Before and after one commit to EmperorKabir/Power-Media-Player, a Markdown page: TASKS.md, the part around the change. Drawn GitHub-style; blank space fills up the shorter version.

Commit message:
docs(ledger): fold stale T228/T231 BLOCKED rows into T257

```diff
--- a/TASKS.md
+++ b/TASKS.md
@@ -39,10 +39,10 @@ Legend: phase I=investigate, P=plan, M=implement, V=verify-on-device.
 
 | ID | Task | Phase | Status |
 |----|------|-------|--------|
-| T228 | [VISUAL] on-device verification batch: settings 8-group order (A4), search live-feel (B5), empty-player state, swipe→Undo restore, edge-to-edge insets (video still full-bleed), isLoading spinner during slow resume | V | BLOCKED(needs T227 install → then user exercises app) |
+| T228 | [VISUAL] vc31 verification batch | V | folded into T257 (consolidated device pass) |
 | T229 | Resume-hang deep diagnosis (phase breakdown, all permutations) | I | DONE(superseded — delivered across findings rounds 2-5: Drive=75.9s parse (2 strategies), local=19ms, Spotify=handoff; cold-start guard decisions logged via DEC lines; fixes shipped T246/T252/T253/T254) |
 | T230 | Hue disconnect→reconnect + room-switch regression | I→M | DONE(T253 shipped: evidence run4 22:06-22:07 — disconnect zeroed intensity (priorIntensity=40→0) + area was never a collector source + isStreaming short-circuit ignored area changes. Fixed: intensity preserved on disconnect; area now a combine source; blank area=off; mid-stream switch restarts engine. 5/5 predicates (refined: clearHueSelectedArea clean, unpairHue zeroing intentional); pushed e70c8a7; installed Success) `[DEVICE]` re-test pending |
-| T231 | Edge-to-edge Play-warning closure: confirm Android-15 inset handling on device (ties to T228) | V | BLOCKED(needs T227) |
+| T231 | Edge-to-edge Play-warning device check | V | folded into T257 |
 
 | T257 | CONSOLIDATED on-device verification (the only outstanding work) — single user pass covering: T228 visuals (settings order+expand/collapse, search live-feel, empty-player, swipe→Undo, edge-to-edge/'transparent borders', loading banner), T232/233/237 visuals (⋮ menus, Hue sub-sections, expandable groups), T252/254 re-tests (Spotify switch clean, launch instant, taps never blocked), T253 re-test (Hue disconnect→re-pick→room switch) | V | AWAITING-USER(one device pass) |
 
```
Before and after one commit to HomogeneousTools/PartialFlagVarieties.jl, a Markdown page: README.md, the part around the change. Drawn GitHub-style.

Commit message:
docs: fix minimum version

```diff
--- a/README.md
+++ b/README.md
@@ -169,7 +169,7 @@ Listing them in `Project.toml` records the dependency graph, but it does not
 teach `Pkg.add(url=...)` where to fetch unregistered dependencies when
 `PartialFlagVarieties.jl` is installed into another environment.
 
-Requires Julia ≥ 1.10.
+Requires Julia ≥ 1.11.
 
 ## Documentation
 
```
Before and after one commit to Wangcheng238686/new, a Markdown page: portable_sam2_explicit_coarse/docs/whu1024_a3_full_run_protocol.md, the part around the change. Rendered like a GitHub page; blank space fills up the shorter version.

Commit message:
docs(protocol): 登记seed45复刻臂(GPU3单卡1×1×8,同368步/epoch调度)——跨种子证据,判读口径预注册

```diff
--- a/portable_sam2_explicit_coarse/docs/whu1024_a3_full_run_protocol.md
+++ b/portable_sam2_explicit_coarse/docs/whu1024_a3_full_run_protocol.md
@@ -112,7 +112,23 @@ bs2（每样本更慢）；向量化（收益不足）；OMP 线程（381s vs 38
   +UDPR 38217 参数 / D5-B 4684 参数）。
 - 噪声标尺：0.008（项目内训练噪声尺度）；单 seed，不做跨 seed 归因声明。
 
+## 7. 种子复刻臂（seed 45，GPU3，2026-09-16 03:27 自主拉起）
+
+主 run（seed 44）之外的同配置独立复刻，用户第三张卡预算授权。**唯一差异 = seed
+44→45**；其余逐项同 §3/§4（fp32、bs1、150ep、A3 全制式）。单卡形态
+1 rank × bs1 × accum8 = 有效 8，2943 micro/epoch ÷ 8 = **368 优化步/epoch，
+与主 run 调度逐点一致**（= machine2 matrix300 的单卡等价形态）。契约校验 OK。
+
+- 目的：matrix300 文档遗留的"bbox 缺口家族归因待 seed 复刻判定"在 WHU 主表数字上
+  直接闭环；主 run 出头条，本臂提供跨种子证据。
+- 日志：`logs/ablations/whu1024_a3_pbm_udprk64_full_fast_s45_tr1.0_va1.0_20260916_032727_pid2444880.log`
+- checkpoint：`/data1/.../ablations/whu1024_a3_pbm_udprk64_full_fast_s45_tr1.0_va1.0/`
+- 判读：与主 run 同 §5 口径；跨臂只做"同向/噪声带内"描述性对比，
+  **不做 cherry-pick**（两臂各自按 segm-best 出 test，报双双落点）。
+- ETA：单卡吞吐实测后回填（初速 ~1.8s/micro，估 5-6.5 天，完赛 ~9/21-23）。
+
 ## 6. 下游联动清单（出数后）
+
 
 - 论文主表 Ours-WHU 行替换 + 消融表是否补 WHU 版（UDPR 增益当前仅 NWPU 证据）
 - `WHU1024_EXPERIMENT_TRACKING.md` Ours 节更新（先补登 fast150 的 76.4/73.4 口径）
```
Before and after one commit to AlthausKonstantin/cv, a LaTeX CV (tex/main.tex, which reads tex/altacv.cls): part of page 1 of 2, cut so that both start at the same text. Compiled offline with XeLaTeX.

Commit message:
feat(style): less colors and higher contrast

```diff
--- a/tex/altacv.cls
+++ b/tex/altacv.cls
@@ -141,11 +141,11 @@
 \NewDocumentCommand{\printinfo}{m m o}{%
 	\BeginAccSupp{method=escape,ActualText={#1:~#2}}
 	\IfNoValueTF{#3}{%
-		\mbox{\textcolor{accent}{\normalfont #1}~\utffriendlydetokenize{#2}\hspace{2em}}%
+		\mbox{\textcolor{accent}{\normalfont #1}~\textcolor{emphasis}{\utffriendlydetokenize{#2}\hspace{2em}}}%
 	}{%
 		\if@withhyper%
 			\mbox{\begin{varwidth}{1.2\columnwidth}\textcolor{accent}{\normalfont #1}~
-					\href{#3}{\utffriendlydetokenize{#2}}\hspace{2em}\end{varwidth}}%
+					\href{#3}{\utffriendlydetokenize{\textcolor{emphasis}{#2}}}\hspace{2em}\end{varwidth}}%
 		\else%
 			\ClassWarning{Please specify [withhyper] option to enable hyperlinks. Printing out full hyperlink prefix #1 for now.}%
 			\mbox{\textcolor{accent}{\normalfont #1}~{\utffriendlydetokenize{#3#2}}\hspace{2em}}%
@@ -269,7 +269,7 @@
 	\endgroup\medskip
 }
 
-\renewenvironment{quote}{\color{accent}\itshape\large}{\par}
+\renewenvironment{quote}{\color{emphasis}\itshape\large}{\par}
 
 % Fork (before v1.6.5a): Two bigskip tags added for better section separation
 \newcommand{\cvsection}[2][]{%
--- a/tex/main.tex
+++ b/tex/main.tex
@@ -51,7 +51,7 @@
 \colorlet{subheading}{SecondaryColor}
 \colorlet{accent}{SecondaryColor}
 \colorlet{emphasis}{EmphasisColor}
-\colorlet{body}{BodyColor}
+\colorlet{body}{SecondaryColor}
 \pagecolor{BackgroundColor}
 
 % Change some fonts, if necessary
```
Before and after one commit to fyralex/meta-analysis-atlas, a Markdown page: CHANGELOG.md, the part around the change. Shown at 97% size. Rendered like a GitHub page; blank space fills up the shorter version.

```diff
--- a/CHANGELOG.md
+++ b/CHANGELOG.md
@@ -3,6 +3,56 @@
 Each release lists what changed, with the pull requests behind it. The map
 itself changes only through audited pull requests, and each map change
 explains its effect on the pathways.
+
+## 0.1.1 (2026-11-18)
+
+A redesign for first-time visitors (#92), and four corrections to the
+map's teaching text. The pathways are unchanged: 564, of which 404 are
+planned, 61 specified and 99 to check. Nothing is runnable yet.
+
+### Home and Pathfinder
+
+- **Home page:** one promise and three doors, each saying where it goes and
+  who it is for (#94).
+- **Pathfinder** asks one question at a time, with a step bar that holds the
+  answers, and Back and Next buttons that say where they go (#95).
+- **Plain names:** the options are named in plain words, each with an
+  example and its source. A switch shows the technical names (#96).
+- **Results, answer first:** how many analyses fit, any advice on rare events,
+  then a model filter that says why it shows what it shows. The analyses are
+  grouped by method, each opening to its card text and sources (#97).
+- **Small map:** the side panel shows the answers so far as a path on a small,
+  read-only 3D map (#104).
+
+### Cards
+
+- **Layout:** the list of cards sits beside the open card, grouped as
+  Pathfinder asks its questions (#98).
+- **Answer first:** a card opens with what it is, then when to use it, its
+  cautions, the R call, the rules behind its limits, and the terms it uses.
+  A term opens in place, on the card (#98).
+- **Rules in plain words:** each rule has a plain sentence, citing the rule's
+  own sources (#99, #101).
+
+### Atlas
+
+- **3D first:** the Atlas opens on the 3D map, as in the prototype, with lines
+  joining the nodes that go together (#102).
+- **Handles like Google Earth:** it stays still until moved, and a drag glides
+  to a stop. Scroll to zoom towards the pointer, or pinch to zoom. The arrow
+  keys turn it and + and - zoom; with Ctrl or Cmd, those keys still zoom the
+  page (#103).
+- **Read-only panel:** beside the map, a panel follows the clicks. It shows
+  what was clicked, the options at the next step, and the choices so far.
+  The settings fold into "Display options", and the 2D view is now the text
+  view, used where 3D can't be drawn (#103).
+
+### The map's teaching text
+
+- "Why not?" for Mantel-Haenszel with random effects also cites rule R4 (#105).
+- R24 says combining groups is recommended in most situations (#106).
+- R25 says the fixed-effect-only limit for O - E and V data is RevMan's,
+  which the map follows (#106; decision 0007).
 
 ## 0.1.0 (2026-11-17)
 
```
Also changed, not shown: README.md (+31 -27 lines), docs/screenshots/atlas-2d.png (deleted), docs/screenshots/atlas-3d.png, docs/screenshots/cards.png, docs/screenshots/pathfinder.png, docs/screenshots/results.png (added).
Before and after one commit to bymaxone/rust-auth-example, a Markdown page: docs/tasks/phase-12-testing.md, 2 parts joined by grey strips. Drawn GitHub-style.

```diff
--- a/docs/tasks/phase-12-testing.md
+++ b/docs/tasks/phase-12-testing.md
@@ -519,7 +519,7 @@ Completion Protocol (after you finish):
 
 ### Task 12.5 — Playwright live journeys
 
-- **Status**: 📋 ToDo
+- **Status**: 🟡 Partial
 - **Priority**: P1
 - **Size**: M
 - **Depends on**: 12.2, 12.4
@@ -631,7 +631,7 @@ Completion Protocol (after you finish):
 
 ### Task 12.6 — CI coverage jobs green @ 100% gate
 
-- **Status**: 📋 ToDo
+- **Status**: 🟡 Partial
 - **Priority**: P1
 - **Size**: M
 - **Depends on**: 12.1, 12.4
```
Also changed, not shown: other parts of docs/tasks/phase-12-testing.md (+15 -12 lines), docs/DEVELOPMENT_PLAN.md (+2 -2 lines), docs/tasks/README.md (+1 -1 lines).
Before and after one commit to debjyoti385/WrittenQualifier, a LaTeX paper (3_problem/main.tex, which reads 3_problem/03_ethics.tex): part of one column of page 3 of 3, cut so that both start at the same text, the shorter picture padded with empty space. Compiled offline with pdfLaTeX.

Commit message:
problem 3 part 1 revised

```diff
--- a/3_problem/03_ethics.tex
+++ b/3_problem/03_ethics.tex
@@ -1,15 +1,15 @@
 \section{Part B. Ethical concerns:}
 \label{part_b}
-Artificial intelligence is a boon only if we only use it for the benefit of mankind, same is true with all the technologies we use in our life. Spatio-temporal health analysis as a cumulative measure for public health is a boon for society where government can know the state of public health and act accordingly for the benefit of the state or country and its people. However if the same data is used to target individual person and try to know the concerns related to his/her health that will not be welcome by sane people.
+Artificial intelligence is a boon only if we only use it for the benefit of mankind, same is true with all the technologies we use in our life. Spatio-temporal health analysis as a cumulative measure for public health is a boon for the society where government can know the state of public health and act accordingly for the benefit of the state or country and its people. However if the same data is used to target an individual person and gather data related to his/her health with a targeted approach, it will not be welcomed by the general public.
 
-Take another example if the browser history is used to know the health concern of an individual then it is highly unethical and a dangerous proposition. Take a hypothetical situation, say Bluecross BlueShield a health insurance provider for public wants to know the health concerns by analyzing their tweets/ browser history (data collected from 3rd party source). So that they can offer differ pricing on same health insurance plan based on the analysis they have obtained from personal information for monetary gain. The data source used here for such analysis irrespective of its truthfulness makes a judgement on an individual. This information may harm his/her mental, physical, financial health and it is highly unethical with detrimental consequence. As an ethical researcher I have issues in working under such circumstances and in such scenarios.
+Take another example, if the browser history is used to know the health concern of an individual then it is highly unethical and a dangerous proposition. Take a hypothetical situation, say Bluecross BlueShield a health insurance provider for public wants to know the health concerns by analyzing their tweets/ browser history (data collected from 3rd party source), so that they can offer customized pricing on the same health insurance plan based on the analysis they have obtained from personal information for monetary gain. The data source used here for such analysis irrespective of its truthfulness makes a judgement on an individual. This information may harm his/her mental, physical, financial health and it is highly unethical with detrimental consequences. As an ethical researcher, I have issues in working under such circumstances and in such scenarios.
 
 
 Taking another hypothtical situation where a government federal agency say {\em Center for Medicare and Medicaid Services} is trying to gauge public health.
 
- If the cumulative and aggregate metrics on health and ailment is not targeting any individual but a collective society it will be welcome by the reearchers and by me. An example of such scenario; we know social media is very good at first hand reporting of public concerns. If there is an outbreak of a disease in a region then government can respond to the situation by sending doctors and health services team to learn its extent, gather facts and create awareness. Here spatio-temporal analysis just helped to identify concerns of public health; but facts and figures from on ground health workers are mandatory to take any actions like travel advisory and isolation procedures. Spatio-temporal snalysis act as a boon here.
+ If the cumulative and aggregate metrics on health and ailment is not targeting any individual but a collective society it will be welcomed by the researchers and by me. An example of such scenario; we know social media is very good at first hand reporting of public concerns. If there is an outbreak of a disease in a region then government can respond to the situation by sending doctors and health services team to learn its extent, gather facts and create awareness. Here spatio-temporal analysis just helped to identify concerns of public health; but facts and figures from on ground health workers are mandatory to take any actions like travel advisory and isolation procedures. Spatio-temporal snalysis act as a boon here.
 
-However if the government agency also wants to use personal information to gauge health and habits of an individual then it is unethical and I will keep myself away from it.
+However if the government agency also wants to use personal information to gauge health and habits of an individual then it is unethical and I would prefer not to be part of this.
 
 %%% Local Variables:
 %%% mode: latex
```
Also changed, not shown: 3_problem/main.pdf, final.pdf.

################

▶ Description of the task:
Determine the number of lines in the listing that contain the word "accent", and respond with nothing but that number.

▶ Answer box:
6